Mom Fired For Daughter's Pinkeye Infection
The story of Dena Lockwood of Chicago, age 39, generated a lot of buzz. Dena, a single mother working to support her two children, was let go from a job she had held for two years, only minutes after telling her boss that she had to stay home and care for her daughter, Lily, who was sick with pinkeye. According to an ABCNews.com report, Dena asked her manager why she was being fired from her sales position at Professional Neurological Services Ltd. and he claimed that things with Dena weren't working out.
Dena pressed her boss further, "I told him that he certainly couldn't fire me just because my daughter had pinkeye, and I got no response." The lack of a response from her boss confirmed Dena's worst thoughts: That she was being fired because she had children and had to take a day off of work to care for one of them. In Dena's mind it was clear as day: she was being discriminated against because she had children. What was a working single mother of two supposed to do next?
Dena Heads To Court
Upon her unjustified dismissal from work, Dena Lockwood went to the Chicago Commission on Human Relations (CCHR). According to the CCHR's website, "The Commission (CCHR) is charged with enforcing the Chicago Human Rights Ordinance and the Chicago Fair Housing Ordinance. The Commission investigates complaints to determine whether discrimination may have occurred, and uses its enforcement powers to punish acts of discrimination. Under the City's Hate Crimes Law, the agency aids hate crime victims. CCHR also employs pro-active programs of education, intervention, and constituency building to discourage bigotry and bring people from different groups together."
Any person feeling that she has experienced discrimination in the city of Chicago, and who falls into one of the 14 protected classes, is eligible to file a complaint with the CCHR. Dena Lockwood was one of those people.

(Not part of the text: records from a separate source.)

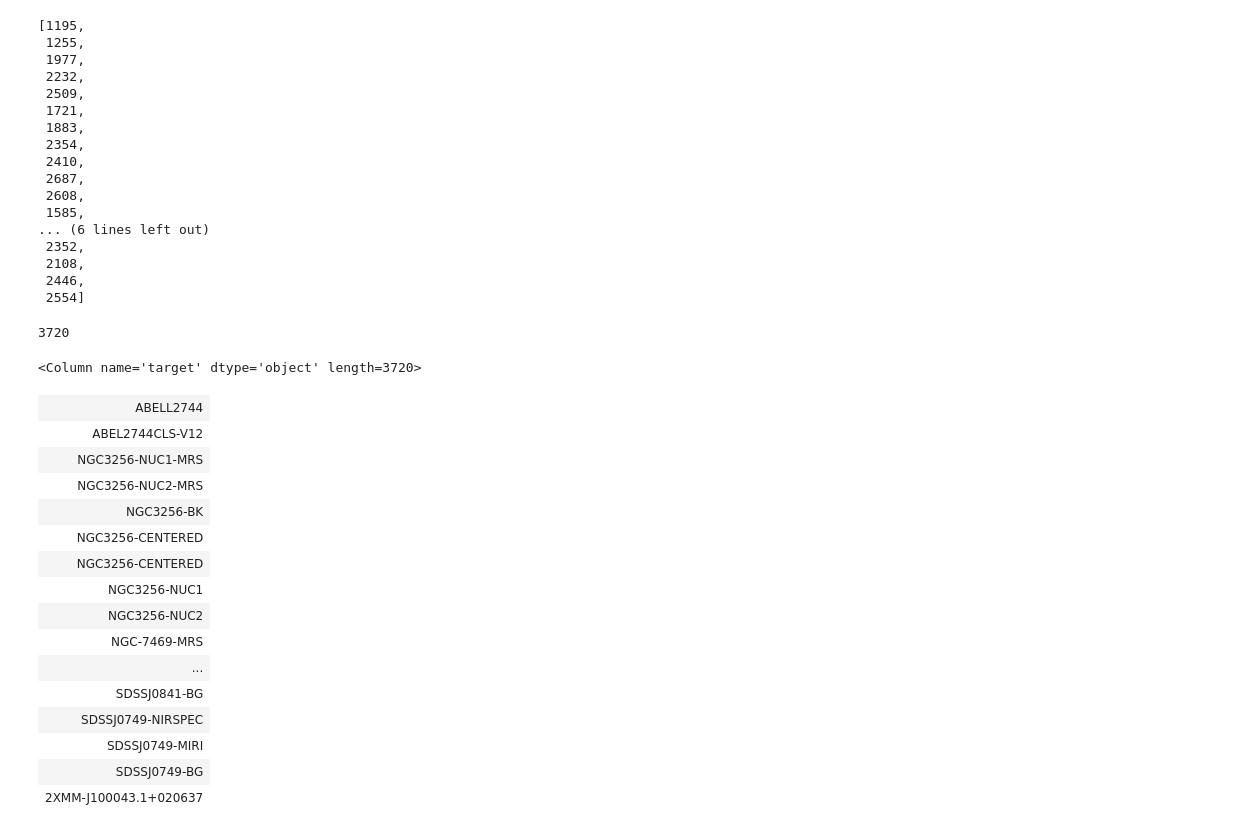
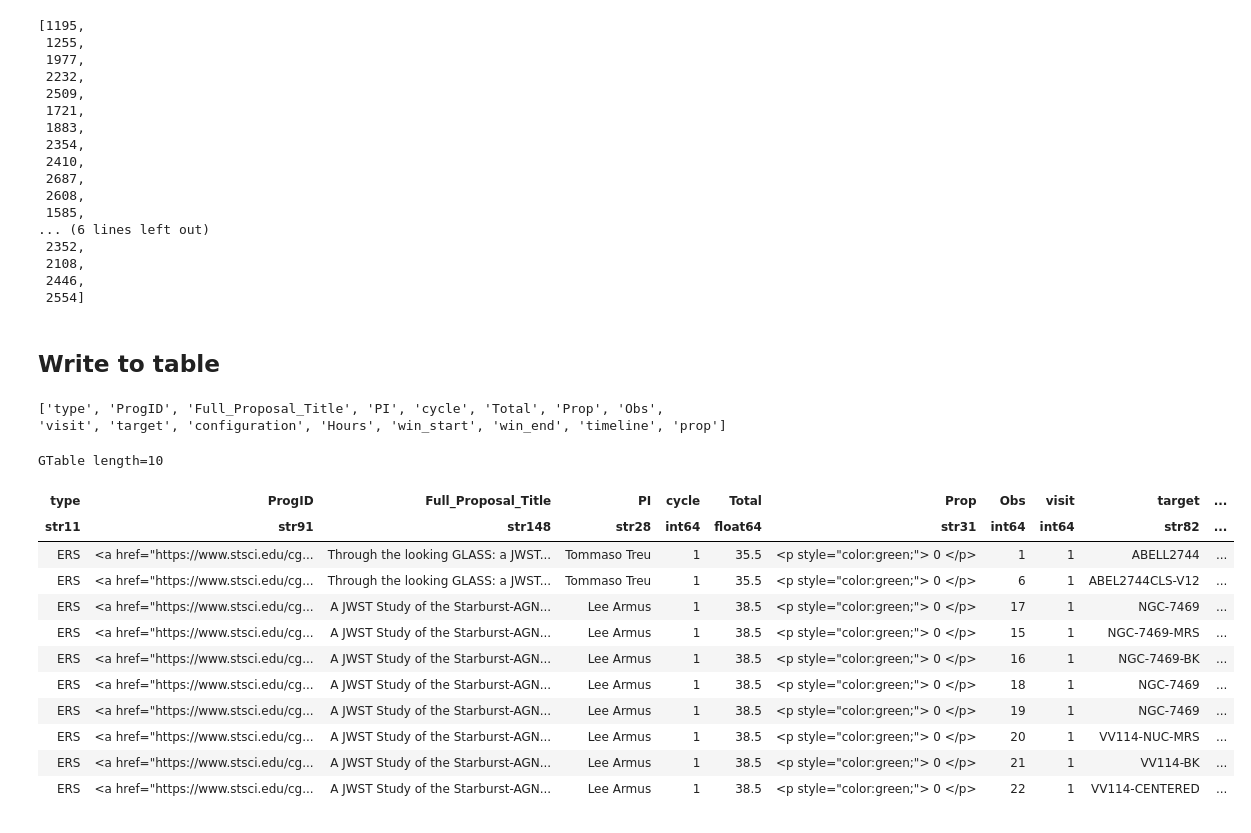
Before and after one commit to gbrammer/jwst_EERS, a Jupyter notebook: lrp-calendar.ipynb, the cells around one changed output. Saved outputs shown, nothing was run; the diff lists cells and outputs as text; code cells hidden in the pictures.

```diff
--- a/lrp-calendar.ipynb
+++ b/lrp-calendar.ipynb
@@ -354,9 +406,13 @@ failed
  2108,
  2446,
  2554]
+# %% [markdown]
+## Write to table
 # %%
 tab = utils.GTable(rows=rows, names=names)
 # tab['timeline'] = [f'<img src="{t}.png" />' for t in tab['timeline']]
+tab['prop'] = tab['proposal_id']
+
 tab['proposal_id'] = [f'<a href="https://www.stsci.edu/cgi-bin/get-proposal-info?id={p}&observatory=JWST">{p}</a>'
                       for p, t in zip(tab['proposal_id'], tab['type'])]
 
@@ -395,37 +451,46 @@ tab['win_end'].description = 'End of LRP scheduling window'
 
 tab.rename_column('observation','Obs')
 
-tab.write_sortable_html('full_timeline.html', use_json=True,
+output = 'full_timeline_v2.html'
+output = 'full_timeline_v3.html'
+
+tab.write(output.replace('.html','.csv'), overwrite=True)
+
+cols = ['type', 'ProgID', 'Full_Proposal_Title', 'PI', 'cycle',
+        'Total', 'Prop', 'Obs', 'visit', 'target', 'configuration',
+        'Hours', 'win_start', 'win_end', 'timeline']
+
+tab[cols].write_sortable_html(output, use_json=False,
                         localhost=False, max_lines=10000, filter_columns=['Total', 'Prop','Hours','win_start','win_end'])
 
-with open('full_timeline.html') as fp:
+with open(output) as fp:
     lines = fp.readlines()
 #
-lines.insert(-3, f'<p style="font-size:x-small;"> Generated {astropy.time.Time.now().iso} by {os.getlogin()} with <a href="./lrp-calendar.ipynb">lrp-calendar.ipynb</a> </p>\n')
-with open('full_timeline.html','w') as fp:
+lines.insert(-3, f'<p style="font-size:x-small;"> Generated {astropy.time.Time.now().iso} by {os.getlogin()} with <a href="https://github.com/gbrammer/jwst_EERS/blob/main/lrp-calendar.ipynb">lrp-calendar.ipynb</a> </p>\n')
+with open(output,'w') as fp:
     fp.writelines(lines)
-# %%
-len(tab)
-# %% [output]
-3720
-# %%
-tab['target']
-# %% [output]
-<Column name='target' dtype='object' length=3720>
-| ABELL2744 |
-| ABEL2744CLS-V12 |
-| NGC3256-NUC1-MRS |
-| NGC3256-NUC2-MRS |
-| NGC3256-BK |
-| NGC3256-CENTERED |
-| NGC3256-CENTERED |
-| NGC3256-NUC1 |
-| NGC3256-NUC2 |
-| NGC-7469-MRS |
-| ... |
-| SDSSJ0841-BG |
-| SDSSJ0749-NIRSPEC |
-| SDSSJ0749-MIRI |
-| SDSSJ0749-BG |
-| 2XMM-J100043.1+020637 |
+# %%
+print(tab.colnames)
+# %% [output]
+['type', 'ProgID', 'Full_Proposal_Title', 'PI', 'cycle', 'Total', 'Prop', 'Obs', 'visit', 'target', 'configuration', 'Hours', 'win_start', 'win_end', 'timeline', 'prop']
+# %%
+os.chdir('/Users/gbrammer/Research/JWST/LRP')
+
+xtab = utils.read_catalog(output.replace('.html','.csv'))
+
+xtab[:10]
+# %% [output]
+GTable length=10
+| type | ProgID | Full_Proposal_Title | PI | cycle | Total | Prop | Obs | visit | target | ... |
+| str11 | str91 | str148 | str28 | int64 | float64 | str31 | int64 | int64 | str82 | ... |
+| ERS | <a href="https://www.stsci.edu/cg... | Through the looking GLASS: a JWST... | Tommaso Treu | 1 | 35.5 | <p style="color:green;"> 0 </p> | 1 | 1 | ABELL2744 | ... |
+| ERS | <a href="https://www.stsci.edu/cg... | Through the looking GLASS: a JWST... | Tommaso Treu | 1 | 35.5 | <p style="color:green;"> 0 </p> | 6 | 1 | ABEL2744CLS-V12 | ... |
+| ERS | <a href="https://www.stsci.edu/cg... | A JWST Study of the Starburst-AGN... | Lee Armus | 1 | 38.5 | <p style="color:green;"> 0 </p> | 17 | 1 | NGC-7469 | ... |
+| ERS | <a href="https://www.stsci.edu/cg... | A JWST Study of the Starburst-AGN... | Lee Armus | 1 | 38.5 | <p style="color:green;"> 0 </p> | 15 | 1 | NGC-7469-MRS | ... |
+| ERS | <a href="https://www.stsci.edu/cg... | A JWST Study of the Starburst-AGN... | Lee Armus | 1 | 38.5 | <p style="color:green;"> 0 </p> | 16 | 1 | NGC-7469-BK | ... |
+| ERS | <a href="https://www.stsci.edu/cg... | A JWST Study of the Starburst-AGN... | Lee Armus | 1 | 38.5 | <p style="color:green;"> 0 </p> | 18 | 1 | NGC-7469 | ... |
+| ERS | <a href="https://www.stsci.edu/cg... | A JWST Study of the Starburst-AGN... | Lee Armus | 1 | 38.5 | <p style="color:green;"> 0 </p> | 19 | 1 | NGC-7469 | ... |
+| ERS | <a href="https://www.stsci.edu/cg... | A JWST Study of the Starburst-AGN... | Lee Armus | 1 | 38.5 | <p style="color:green;"> 0 </p> | 20 | 1 | VV114-NUC-MRS | ... |
+| ERS | <a href="https://www.stsci.edu/cg... | A JWST Study of the Starburst-AGN... | Lee Armus | 1 | 38.5 | <p style="color:green;"> 0 </p> | 21 | 1 | VV114-BK | ... |
+| ERS | <a href="https://www.stsci.edu/cg... | A JWST Study of the Starburst-AGN... | Lee Armus | 1 | 38.5 | <p style="color:green;"> 0 </p> | 22 | 1 | VV114-CENTERED | ... |
 # %%
```
Also changed, not shown: parts of 16 cells of this notebook, 6 other files.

The 14 protected classes are: race, sex, age, color, religion, disability, ancestry, national origin, sexual orientation, marital status, parental status, gender identity, source of income, and military discharge status.
Provided that the complaint is logged into the system, meaning filed by the person bringing the complaint, within 180 days of the when the incident occurred, the person filing the complaint is eligible to receive: distress damages, attorney fees and costs, punitive damages (in some cases), and out-of-pocket expenses. Additionally, the respondent, (person or company that is accused of said discrimination) can be forced to pay a fine to the city of Chicago, if they are found to be liable for discrimination of an individual in one of the 14 protected classes.

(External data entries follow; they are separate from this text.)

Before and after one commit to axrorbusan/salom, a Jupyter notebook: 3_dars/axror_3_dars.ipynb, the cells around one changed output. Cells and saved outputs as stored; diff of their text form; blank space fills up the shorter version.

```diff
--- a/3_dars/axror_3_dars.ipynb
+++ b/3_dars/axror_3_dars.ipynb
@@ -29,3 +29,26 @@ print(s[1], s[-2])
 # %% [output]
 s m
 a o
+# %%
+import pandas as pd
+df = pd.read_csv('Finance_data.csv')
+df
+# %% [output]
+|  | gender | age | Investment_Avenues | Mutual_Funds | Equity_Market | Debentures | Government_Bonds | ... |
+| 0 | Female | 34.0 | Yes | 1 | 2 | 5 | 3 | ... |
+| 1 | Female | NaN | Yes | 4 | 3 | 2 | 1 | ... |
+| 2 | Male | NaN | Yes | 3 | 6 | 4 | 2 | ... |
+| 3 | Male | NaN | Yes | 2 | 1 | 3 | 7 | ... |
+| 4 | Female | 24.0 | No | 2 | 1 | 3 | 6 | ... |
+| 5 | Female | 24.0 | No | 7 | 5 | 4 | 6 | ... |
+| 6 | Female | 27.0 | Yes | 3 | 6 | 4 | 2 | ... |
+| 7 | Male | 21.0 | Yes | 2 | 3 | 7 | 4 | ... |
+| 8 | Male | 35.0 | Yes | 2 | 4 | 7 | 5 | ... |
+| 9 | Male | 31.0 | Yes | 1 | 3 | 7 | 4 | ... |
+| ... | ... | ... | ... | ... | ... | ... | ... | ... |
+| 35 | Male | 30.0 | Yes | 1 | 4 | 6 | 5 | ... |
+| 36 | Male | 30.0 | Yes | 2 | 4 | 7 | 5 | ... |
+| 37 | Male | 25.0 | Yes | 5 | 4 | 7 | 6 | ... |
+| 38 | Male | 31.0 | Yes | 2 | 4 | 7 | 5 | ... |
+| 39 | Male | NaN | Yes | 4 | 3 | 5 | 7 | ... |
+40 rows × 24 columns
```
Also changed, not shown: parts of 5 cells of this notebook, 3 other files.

The Courts Speak Loud And Clear
After a long and intense litigation procedure, the courts of Chicago spoke loud and clear, ruling in Dena's favor to the tune of $215,000 in damages and about $100,000 in attorneys costs and fees.
Ruth Major, Lockwood's lawyer, said that she and Dena filed her complaint through a city agency because they thought they would receive a better outcome than if they filed the complaint in a federal court under the state's discrimination laws based on gender, because at the time " the employees at the company were mostly women."
Major went on to tell ABCNews.com that this case is important because, "this case does send a message that administrative agencies will address conduct by employers and award meaningful damages in areas that [federal law] cannot."
For Dena, this experience taught her two valuable lessons. One, that in hindsight she had been the victim of discrimination at her job long before her boss gave her the axe. After speaking with the Commission, Dena was reminded that during her initial interview with Professional Neurological Services, Ltd. the sales manager questioned her about her commitment to working long hours (more than 65+ per week) with children at home. Dena knows now that that question alone was a discrimination red flag, but she just didn't think of it at the time.
Secondly, this experience taught Dena to speak up when something is not right, and that going the local route, of dealing with a local agency bound by local laws, can be just as effective, if not more so, than filing in federal court.
For this one working single mother of two, taking the high road at the local level lead to big results that could be heard at the national level, altering the public to the fact that some good can come from bad.